The Chancellor stressed that his “main message is that we should be more positive about our prospects”.
He tweeted: “Next week will be the Autumn Statement for Growth. Here is some of what to expect.
“More growth, more jobs, more opportunity….we are taking the path that will lead us to sustained economic growth.
“We are winning the battle against inflation and can move to the next part of our economic plan in the Autumn Statement.
“We are helping more people to find and stay in work.
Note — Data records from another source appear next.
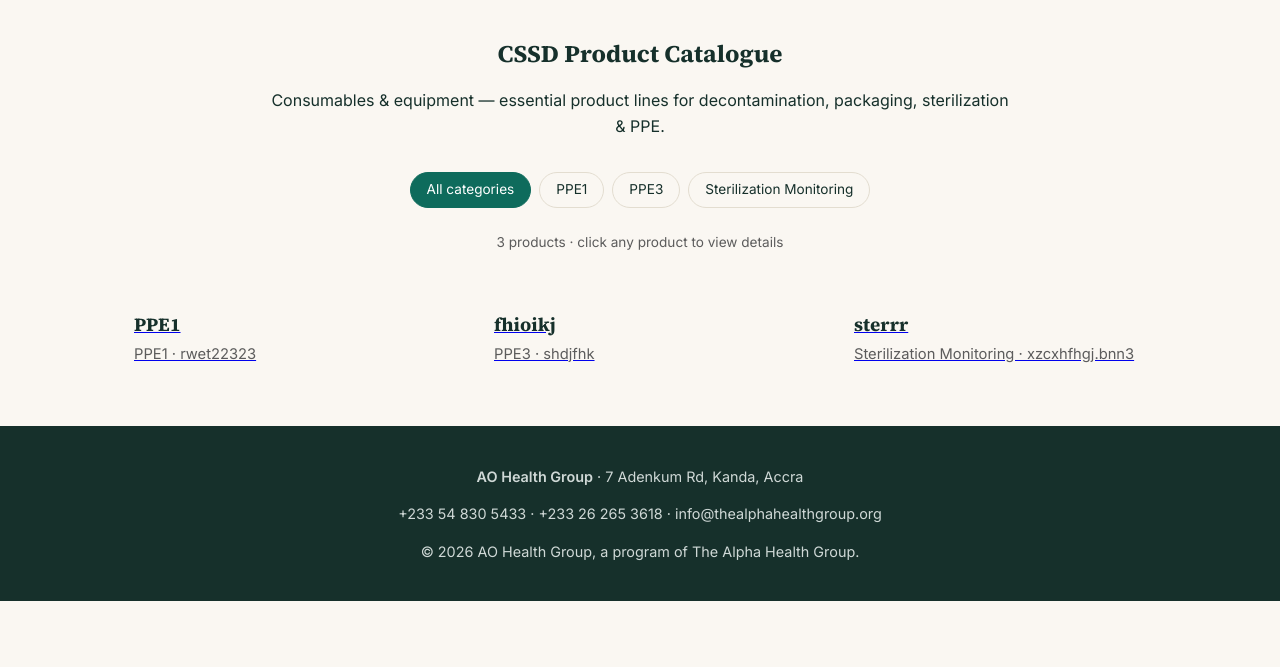
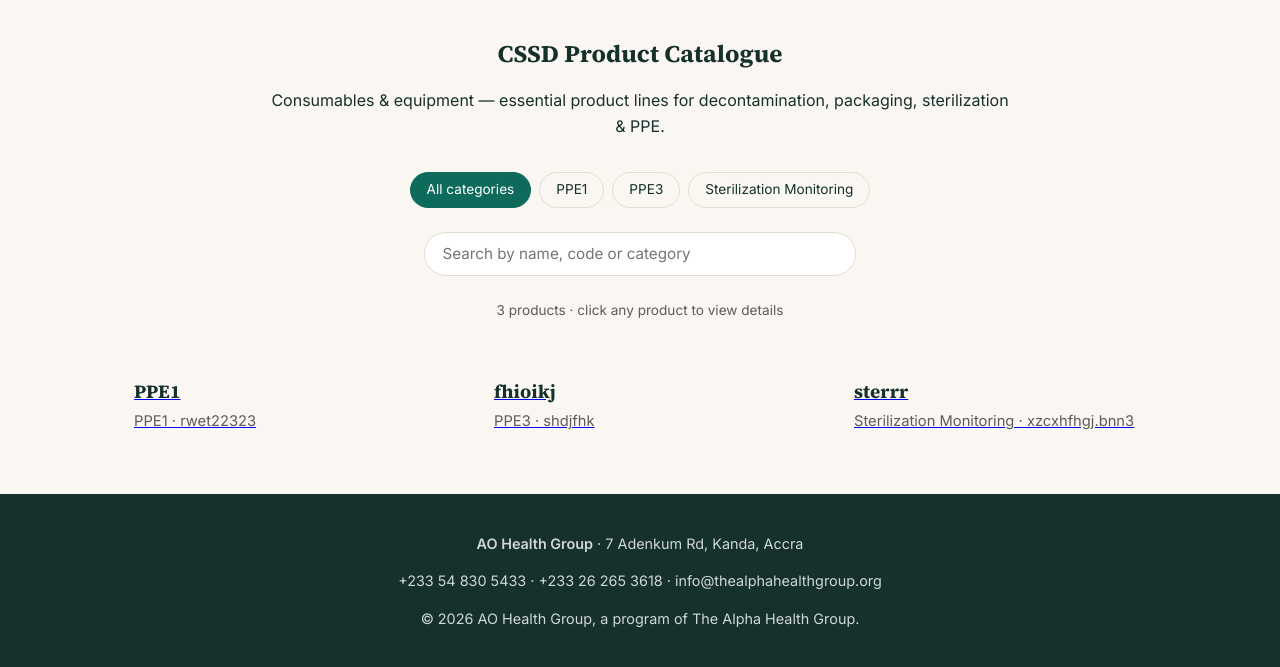
Before and after one commit to nuelwhite/alpha_health, a Django app: page /products/ in a window 1280 px wide. Shown: the part 80-747 px from the top of the page. Run offline with Django 5.2, Linux system fonts and the light colour scheme; data comes from the database, SQL or seed files in the repository; some libraries are stand-ins or nearby versions.

Commit message:
Escape short_description output, return 404 for non-numeric product id, add live product search

```diff
--- a/contact/tests.py
+++ b/contact/tests.py
@@ -50,3 +50,7 @@ class ContactViewTest(TestCase):
         })
         self.assertEqual(response.status_code, 200)
         self.assertEqual(ContactInquiry.objects.count(), 0)
+
+    def test_get_form_non_numeric_product_returns_404(self):
+        response = self.client.get(reverse('contact_view') + '?product=abc')
+        self.assertEqual(response.status_code, 404)
--- a/contact/views.py
+++ b/contact/views.py
@@ -1,3 +1,4 @@
+from django.http import Http404
 from django.shortcuts import render, redirect, get_object_or_404
 from .forms import ContactForm
 from products.models import Product
@@ -13,7 +14,10 @@ def contact_view(request):
         initial = {}
         product_id = request.GET.get('product')
         if product_id:
-            product = get_object_or_404(Product, id=product_id, active=True)
+            try:
+                product = get_object_or_404(Product, id=product_id, active=True)
+            except ValueError:
+                raise Http404
             initial = {'product': product}
         form = ContactForm(initial=initial)
 
--- a/core/templates/core/ao_landing.html
+++ b/core/templates/core/ao_landing.html
@@ -22,7 +22,7 @@
     <section class="section">
         <h2 style="text-align: center;">Primary Focus</h2>
         <div class="rich-content" style="max-width: 720px; margin: 0 auto; text-align: center;">
-            {% if ao %}{{ ao.short_description|default:ao.description|safe }}{% endif %}
+            {% if ao.short_description %}<p>{{ ao.short_description }}</p>{% elif ao %}{{ ao.description|safe }}{% endif %}
         </div>
     </section>
 
--- a/core/templates/core/home.html
+++ b/core/templates/core/home.html
@@ -62,7 +62,7 @@
     <section class="section" style="padding-bottom: 0;">
         <h2 style="text-align: center;">Primary Focus</h2>
         <div class="rich-content" style="max-width: 780px; margin: 0 auto; text-align: center;">
-            {% if organization %}{{ organization.short_description|default:organization.description|safe }}{% endif %}
+            {% if organization.short_description %}<p>{{ organization.short_description }}</p>{% elif organization %}{{ organization.description|safe }}{% endif %}
         </div>
     </section>
     <section class="featured-services">
--- a/products/templates/products/product_list.html
+++ b/products/templates/products/product_list.html
@@ -32,11 +32,17 @@
         {% endfor %}
     </section>
 
-    <p class="catalogue-count">{{ products|length }} product{{ products|length|pluralize }} &middot; click any product to view details</p>
+    <div class="catalogue-search">
+        <input type="search" id="product-search" placeholder="Search by name, code or category" aria-label="Search products" autocomplete="off">
+    </div>
+
+    <p class="catalogue-count" aria-live="polite">
+        <span id="product-count">{{ products|length }} product{{ products|length|pluralize }}</span> &middot; click any product to view details
+    </p>
 
     <section class="card-grid">
         {% for product in products %}
-            <a href="{% url 'product_detail' product.slug %}" class="service-card">
+            <a href="{% url 'product_detail' product.slug %}" class="service-card" data-search="{{ product.name|lower }} {{ product.product_code|lower }} {{ product.category.name|lower }}">
                 {% if product.image %}
                     <img src="{{ product.image.url }}" alt="{{ product.name }}">
                 {% endif %}
@@ -49,11 +55,36 @@
             <p>No products match this category.</p>
         {% endfor %}
     </section>
+    <p id="no-results" class="catalogue-empty" hidden>No products match your search.</p>
 
     <footer class="site-footer">
         <p><strong>AO Health Group</strong> &middot; 7 Adenkum Rd, Kanda, Accra</p>
         <p>+233 54 830 5433 &middot; +233 26 265 3618 &middot; info@thealphahealthgroup.org</p>
         <p>&copy; {% now "Y" %} AO Health Group, a program of The Alpha Health Group.</p>
     </footer>
+
+    <script>
+        (function () {
+            var input = document.getElementById('product-search');
+            if (!input) return;
+            var cards = document.querySelectorAll('.card-grid .service-card');
+            var countEl = document.getElementById('product-count');
+            var emptyEl = document.getElementById('no-results');
+
+            function update() {
+                var q = input.value.trim().toLowerCase();
+                var visible = 0;
+                cards.forEach(function (card) {
+                    var match = !q || card.dataset.search.indexOf(q) !== -1;
+                    card.hidden = !match;
+                    if (match) visible++;
+                });
+                countEl.textContent = visible + ' product' + (visible === 1 ? '' : 's');
+                emptyEl.hidden = visible !== 0;
+            }
+
+            input.addEventListener('input', update);
+        })();
+    </script>
 </body>
 </html>
--- a/products/tests.py
+++ b/products/tests.py
@@ -60,3 +60,9 @@ class ProductViewTest(TestCase):
     def test_detail_view_inactive_returns_404(self):
         response = self.client.get(reverse('product_detail', args=['discontinued-item']))
         self.assertEqual(response.status_code, 404)
+
+
+    def test_list_has_live_search_hooks(self):
+        response = self.client.get(reverse('product_list'))
+        self.assertContains(response, 'id="product-search"')
+        self.assertContains(response, 'data-search="nitrile gloves ppe-001 ppe"')
--- a/static/css/main.css
+++ b/static/css/main.css
@@ -772,3 +772,37 @@ button[type="submit"]:hover { background: var(--color-teal-dark); }
 @media (max-width: 700px) {
     .featured-services { grid-template-columns: 1fr; }
 }
+
+/* Make the hidden attribute win over class-level display rules */
+[hidden] {
+    display: none !important;
+}
+
+/* Catalogue live search */
+.catalogue-search {
+    max-width: 480px;
+    margin: 1.5rem auto 0;
+    padding: 0 1.5rem;
+}
+
+.catalogue-search input {
+    width: 100%;
+    padding: 0.7rem 1.1rem;
+    border: 1px solid var(--color-border);
+    border-radius: 999px;
+    font-family: inherit;
+    font-size: 0.95rem;
+    background: #fff;
+}
+
+.catalogue-search input:focus {
+    outline: none;
+    border-color: var(--color-teal);
+    box-shadow: 0 0 0 3px rgba(14, 107, 92, 0.12);
+}
+
+.catalogue-empty {
+    text-align: center;
+    color: #5c5c5c;
+    padding: 1rem 0 2rem;
+}
```
Also changed, not shown: core/tests.py (+18 -0 lines).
This is important for growing the economy.
He added: “My main message is that we should be more positive about our prospects: with Europe’s largest technology and life sciences sectors, we are a global leader in precisely the sectors that will grow the fastest.”
His message may not chime with millions of people struggling to make ends meet in the cost-of-living crisis.
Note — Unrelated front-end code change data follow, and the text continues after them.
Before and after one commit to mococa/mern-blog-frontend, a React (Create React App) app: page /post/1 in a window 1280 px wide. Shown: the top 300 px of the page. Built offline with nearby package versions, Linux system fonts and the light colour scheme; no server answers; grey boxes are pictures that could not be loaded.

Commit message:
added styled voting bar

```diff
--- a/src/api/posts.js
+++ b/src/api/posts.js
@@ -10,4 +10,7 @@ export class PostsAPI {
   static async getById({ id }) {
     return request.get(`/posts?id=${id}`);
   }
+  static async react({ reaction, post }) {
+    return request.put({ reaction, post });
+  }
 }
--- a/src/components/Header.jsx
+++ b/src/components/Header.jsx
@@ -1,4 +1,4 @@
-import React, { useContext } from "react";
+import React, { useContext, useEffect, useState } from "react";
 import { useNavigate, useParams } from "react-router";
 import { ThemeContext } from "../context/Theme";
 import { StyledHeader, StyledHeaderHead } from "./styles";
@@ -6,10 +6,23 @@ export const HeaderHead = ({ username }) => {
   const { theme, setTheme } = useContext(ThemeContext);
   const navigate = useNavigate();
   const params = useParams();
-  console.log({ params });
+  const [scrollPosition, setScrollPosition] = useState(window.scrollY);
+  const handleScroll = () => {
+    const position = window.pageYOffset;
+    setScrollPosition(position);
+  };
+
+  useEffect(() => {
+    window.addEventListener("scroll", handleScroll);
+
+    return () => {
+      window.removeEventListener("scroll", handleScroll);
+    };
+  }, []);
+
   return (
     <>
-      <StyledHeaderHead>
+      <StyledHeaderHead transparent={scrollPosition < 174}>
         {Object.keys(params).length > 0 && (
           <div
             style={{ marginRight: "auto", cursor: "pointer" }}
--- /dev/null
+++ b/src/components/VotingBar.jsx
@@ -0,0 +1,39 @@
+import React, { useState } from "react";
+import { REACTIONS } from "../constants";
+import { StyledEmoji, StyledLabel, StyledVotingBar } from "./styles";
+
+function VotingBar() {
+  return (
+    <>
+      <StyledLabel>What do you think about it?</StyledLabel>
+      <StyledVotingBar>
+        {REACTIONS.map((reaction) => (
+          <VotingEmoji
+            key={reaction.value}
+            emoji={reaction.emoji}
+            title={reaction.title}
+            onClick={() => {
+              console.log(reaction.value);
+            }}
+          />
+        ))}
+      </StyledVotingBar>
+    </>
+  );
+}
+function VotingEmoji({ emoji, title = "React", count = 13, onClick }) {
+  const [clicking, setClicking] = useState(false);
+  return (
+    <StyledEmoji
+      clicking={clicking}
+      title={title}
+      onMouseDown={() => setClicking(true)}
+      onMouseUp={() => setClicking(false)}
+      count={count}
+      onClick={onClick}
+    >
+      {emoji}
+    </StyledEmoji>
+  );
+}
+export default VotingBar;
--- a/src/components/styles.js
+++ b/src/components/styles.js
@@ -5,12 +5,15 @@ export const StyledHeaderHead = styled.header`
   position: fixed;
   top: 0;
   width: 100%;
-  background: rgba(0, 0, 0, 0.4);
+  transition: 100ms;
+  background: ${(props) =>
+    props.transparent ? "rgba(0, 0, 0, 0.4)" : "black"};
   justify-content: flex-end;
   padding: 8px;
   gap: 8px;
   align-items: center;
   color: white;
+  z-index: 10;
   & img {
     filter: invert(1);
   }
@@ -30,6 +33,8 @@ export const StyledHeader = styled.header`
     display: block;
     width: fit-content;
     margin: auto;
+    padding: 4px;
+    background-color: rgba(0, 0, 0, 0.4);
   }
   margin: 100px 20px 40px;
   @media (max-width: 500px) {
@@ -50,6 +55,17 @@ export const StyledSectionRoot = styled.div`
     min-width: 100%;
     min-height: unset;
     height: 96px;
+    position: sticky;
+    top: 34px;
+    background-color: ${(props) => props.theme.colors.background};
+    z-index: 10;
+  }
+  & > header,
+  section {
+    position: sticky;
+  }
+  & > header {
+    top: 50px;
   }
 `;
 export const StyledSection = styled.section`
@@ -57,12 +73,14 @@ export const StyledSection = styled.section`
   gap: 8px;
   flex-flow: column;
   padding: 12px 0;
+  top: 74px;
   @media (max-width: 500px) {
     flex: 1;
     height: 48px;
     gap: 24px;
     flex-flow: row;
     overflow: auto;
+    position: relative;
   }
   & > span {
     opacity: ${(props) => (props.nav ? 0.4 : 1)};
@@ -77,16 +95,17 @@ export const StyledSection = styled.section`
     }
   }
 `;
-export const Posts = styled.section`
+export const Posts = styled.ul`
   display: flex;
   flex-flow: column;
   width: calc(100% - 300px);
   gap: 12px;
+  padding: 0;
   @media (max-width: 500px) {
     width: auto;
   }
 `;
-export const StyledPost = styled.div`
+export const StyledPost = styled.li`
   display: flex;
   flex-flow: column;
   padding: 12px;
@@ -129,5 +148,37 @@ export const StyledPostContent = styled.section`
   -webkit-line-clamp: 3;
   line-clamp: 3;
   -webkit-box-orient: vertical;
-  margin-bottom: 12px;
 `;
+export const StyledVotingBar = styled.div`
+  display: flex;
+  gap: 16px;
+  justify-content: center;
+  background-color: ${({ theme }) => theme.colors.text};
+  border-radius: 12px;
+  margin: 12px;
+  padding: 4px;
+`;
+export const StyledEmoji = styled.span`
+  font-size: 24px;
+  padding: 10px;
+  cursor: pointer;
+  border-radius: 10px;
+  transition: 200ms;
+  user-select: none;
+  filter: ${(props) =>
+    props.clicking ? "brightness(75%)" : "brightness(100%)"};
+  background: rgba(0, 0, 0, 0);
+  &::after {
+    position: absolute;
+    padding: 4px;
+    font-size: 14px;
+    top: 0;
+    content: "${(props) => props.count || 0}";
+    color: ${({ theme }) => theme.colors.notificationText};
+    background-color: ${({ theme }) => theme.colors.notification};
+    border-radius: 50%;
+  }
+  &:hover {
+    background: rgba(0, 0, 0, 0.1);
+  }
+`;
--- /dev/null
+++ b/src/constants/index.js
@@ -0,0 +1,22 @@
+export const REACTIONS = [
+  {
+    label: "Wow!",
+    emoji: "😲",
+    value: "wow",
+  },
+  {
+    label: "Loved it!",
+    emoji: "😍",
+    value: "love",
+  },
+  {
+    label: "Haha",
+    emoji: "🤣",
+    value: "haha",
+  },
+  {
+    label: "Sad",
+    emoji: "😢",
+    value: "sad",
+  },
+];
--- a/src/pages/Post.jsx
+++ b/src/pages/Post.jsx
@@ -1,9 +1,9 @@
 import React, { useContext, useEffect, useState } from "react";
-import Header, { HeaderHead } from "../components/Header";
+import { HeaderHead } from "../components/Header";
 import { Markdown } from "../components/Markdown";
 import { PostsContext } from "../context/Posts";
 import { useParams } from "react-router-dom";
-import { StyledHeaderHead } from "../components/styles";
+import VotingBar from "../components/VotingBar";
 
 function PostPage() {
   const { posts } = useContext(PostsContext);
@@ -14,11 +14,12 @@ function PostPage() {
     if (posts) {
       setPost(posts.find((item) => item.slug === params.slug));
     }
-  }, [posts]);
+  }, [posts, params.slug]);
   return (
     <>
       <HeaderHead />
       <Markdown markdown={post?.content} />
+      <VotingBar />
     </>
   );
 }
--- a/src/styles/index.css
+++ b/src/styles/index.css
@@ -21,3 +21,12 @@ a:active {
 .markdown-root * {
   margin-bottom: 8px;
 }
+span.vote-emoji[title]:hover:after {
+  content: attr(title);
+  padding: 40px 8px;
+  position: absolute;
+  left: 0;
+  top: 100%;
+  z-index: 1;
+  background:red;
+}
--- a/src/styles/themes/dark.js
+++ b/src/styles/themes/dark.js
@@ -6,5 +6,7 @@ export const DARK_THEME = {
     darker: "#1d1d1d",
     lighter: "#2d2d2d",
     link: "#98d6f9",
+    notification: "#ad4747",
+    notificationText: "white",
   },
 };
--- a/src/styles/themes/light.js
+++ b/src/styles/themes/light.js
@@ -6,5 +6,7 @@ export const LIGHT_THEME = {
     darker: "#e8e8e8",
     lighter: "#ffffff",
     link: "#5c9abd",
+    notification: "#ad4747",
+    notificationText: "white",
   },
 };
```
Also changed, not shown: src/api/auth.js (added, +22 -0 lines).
But the Chancellor also emphasised further that "difficult decisions to reform the welfare state" are needed as he considers squeezing benefits by billions while slashing inheritance tax.
Mr Hunt indicated he could reduce levies on businesses as he gave his strongest hint yet that he will use Wednesday's autumn statement to cut taxes in a bid to boost economic growth.
But slashing inheritance tax while effectively cutting working-age welfare payments for millions of people would be bound to draw criticism for supporting the wealthy while others struggle with the high cost of living.
Speaking to broadcasters on Saturday during a visit to Milton Keynes, the Chancellor said: "You are going to have to wait until Wednesday to hear the decisions I take but one thing I want to be very clear about: there's no easy way to reduce the tax burden.
"What we need to do is take difficult decisions to reform the welfare state."
Typically ministers use the September figure for inflation when uprating working-age benefits, which would mean a 6.7% hike.
But Mr Hunt has not ruled out using October's far lower figure of 4.6%, which economists say would cut spending by around £3 billion.
The savings would largely impact working-age households receiving disability or means-tested benefits, according to the Institute for Fiscal Studies.
The Disability Rights UK charity said the "ongoing rhetoric" about benefits is "becoming relentless and in an era of rising disability hate crime, unhelpful".
Slashing inheritance tax - potentially by half - would be popular with the Tory right as Rishi Sunak comes under growing pressure from that wing of his party but would only directly benefit a small proportion of the public.
Only around 4% of deaths in 2020/21 resulted in inheritance tax being paid, with exemptions allowing many couples to pass on up to £1 million tax-free.
Mr Hunt declined to comment on taxes on Saturday but said he will "not do anything to jeopardise" the battle against inflation, after the Prime Minister's target of halving it this year was hit.
Having in the past only used the most cautious of language, Mr Hunt gave his strongest hint yet that he will unveil tax cuts this week by telling the Telegraph they had "turned the corner in a big way".
"Without pre-empting the decisions that the Prime Minister and I make, this is an autumn statement for growth. It's a turning point for the economy," he said in the interview.
Asked if now was the time to go for economic growth, Mr Hunt said: "Yes, absolutely. This is the moment. We've got to go for it as a country and I think we've got a big, big opportunity."
He added: "The big message on tax cuts is there is a path to reducing the tax burden and a Conservative government will take that path."
The options for cutting inheritance tax - which is charged at 40% on estates of more than £325,000, with an extra £175,000 towards a main residence passed to direct descendants - include reducing it by 50%, 30% or 20%, according to The Times.
The Tories are said to then be considering making abolishing it entirely an election manifesto pledge next year, which could cost £7 billion a year in the short term.
However, the Institute for Fiscal Studies forecast that the amount that the tax raises could rise to more than £15 billion by 2033.
Conservative former chancellor Lord Clarke said the move would be welcomed by MPs on the Tory right as the party lags more than 20 points behind Labour in the polls, but others would find it "appalling".
Mr Hunt said there is "no easy route to reducing the tax burden", as he stressed the need to have "more productive public services".
On Saturday, he visited a hub for police, ambulance and fire services and announced plans to boost productivity by using technology including AI to reduce admin workloads.
Mr Hunt also signalled that he will be speaking at the Confederation of British Industry's annual conference on Monday, in a major boost for the troubled body.
The Chancellor said in April that there was "no point" engaging with the CBI as dozens of its members were deserting it over sexual misconduct and rape allegations.
But after a change in leadership, Mr Hunt indicated the Government would be re-normalising relations ahead of giving his "autumn statement for growth".
"And so, if we're going to grow the economy, we're going to listen to all bodies that represent businesses, whether it's the CBI or Make UK or the FSB representing small businesses."